Skip to main content

God Has a Plan Anyway

How many times have I walked out of a room and said something that tore someone down. How many times have I raised my voice out of anger and told myself that it was just to be heard. How many times have I pointed my finger at somebody else. How many times have I made a mountain out of a pebble. Too many.
I am so imperfect and cannot number the times I have messed up and said something that I regret. How could a God who is absolutely perfect want to use someone who makes so many mistakes? I found these verses a little while ago and they meant so much to me. 

1 Corinthians 1:27-28
But God chose what is foolish in the world to shame the wise; God chose what is weak in the world to shame the strong; God chose what is low and despised in the world, even things that are not, to bring to nothing things that are,

The thought of God choosing someone weak seems so crazy, but when you think about how many times God chose the low for his plans in the Bible it’s more obvious. God chose the line of Jesus to go through Benjamin, the youngest. God chose the shepherds to be the first to worship his son, one of the lowest professions in society.
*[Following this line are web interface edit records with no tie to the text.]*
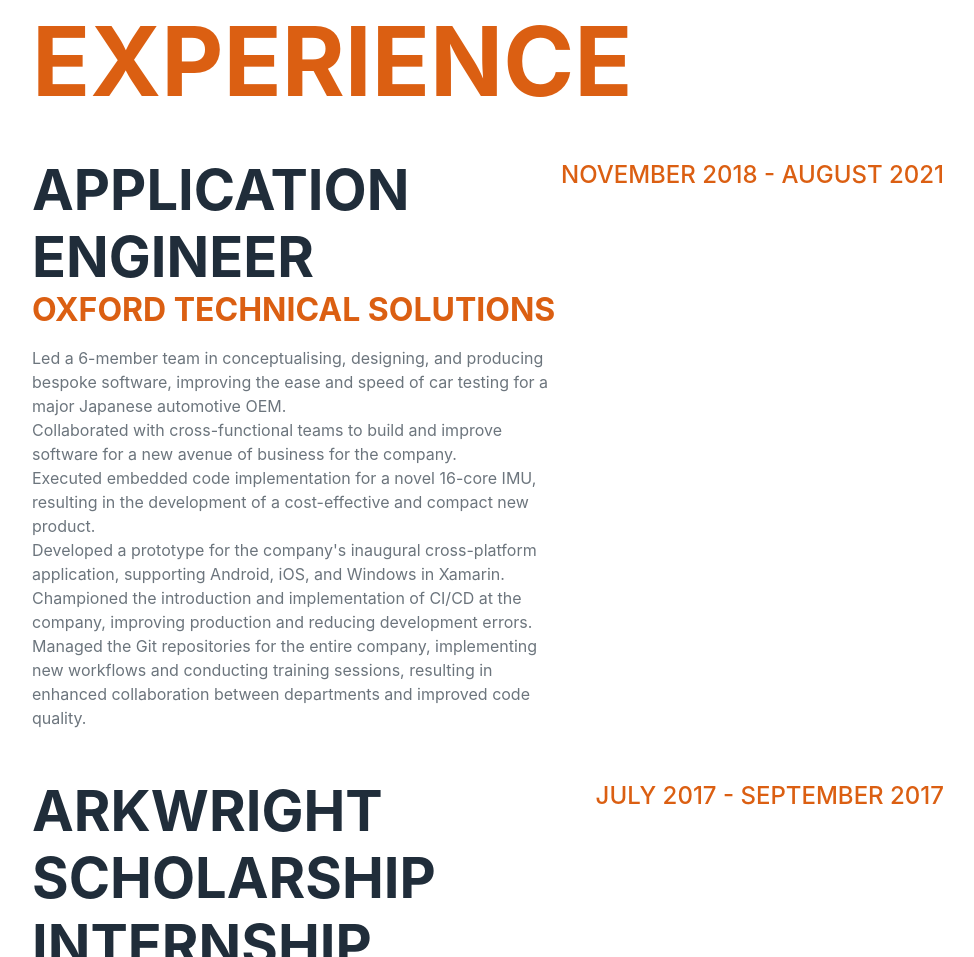
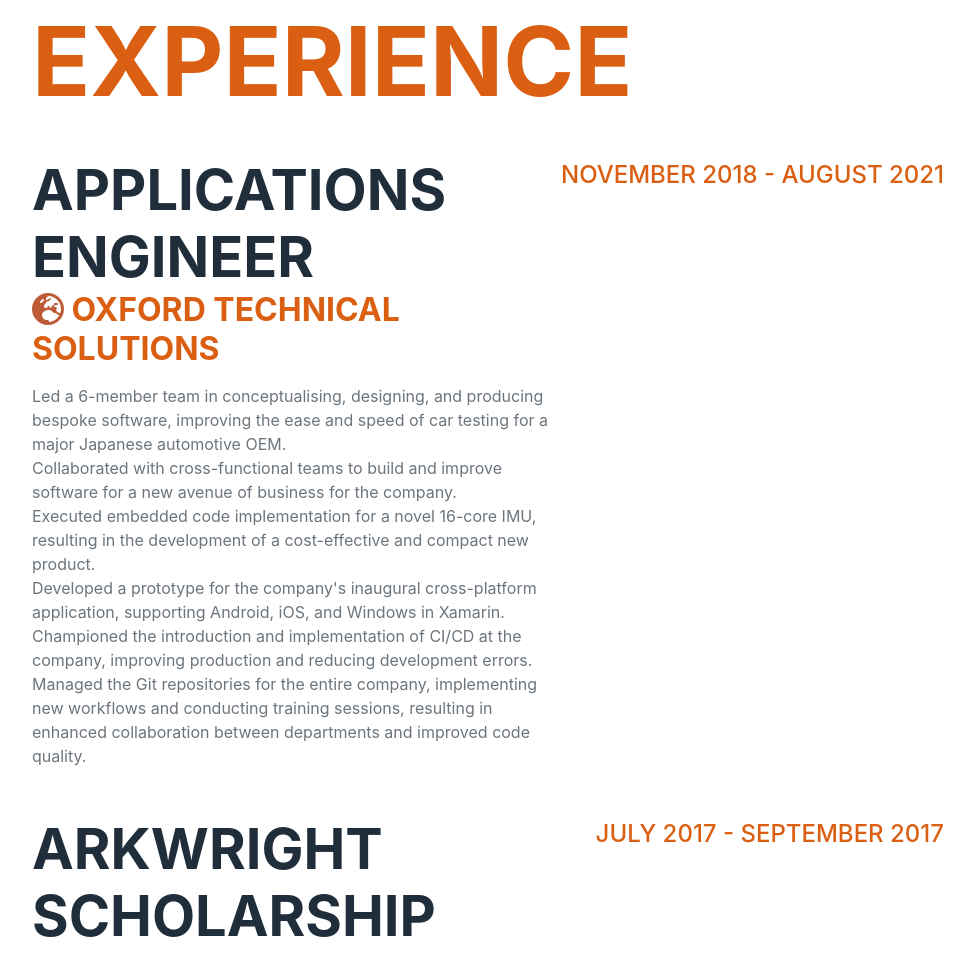
Before and after one commit to arjunppatel/arjunppatel.github.io, a plain HTML site: page index.html in a window 1280 px wide. Shown: the part 920-1877 px from the top of the page, without its empty margins (288-1262 px from the left). Drawn offline with nearby package versions, Linux system fonts and the light colour scheme; a web font is replaced by a local one.

Commit message:
linked to oxts website

```diff
--- a/index.html
+++ b/index.html
@@ -72,8 +72,11 @@
                     <h1 class="mb-5"><span class="text-primary">Experience</span></h1>
                     <div class="d-flex flex-column flex-md-row justify-content-between mb-5">
                         <div class="flex-grow-1">
-                            <h2 class="mb-0">Application Engineer</h2>
-                            <h3 class="mb-3"><span class="text-primary">Oxford Technical Solutions</span></h3>
+                            <h2 class="mb-0">Applications Engineer</h2>
+                            <h3 class="mb-3">
+								<a href="https://www.oxts.com/" target="_blank" rel="noopener noreferrer"><i class="fa-solid fa-earth-europe"></i></a>
+								<span class="text-primary">Oxford Technical Solutions</span>
+							</h3>
                             <div>
 								Led a 6-member team in conceptualising, designing, and producing bespoke software, improving the ease and speed of car testing for a major Japanese automotive OEM.
 								<br>Collaborated with cross-functional teams to build and improve software for a new avenue of business for the company.
```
God chose James and John as disciples, fishermen which was also one of the lowest professions. God chose Matthew as a disciple, a tax collector who were people despised by society.
There are days where I feel like I will fall to pieces. Where I feel like I can’t hold it together. God still can use me, and that’s awesome isn’t it? God chooses the weak. He chooses the ones that know they can't do it on their own. God has an amazing plan for my life that I cannot fathom. The fact that I am imperfect and he still cares makes it so much cooler.


Popular posts from this blog

How to Create a Fact Manual for a Book Series {Peek into My Next Story}

I started my current story, Ideal Lies, last year, and this time, I decided to make it a trilogy. This story is a mix between dystopian and utopian.

10 Weird Things Writers Do ... And Are Perfectly Okay

Writing a Book With Two POVs and a Linear Timeline

I've never been one to write an "easy" story.

Even the project I'm working on now, one I began almost four years ago, was one of complex construction. Mainly, this book was made up of two side by side points of view. Two different characters told two different stories that only intertwined at crucial points throughout the plot. Before I even began, I knew that it would be a difficult story to write without causing mass confusion. 
I'd never written a story anything like this before (and even now, I'm editing to change one of the storylines completely), but I knew one thing:  {My time-line could never back-peddle.}

This would prove an annoying decision, but one that drastically improved my story. Every story is different, but I can outline the logistics of what I did to make this linear timeline possible. 
First, decide your primary main character. With two stories, not just two perspectives on the same story, your story will appear to have two main characters. You…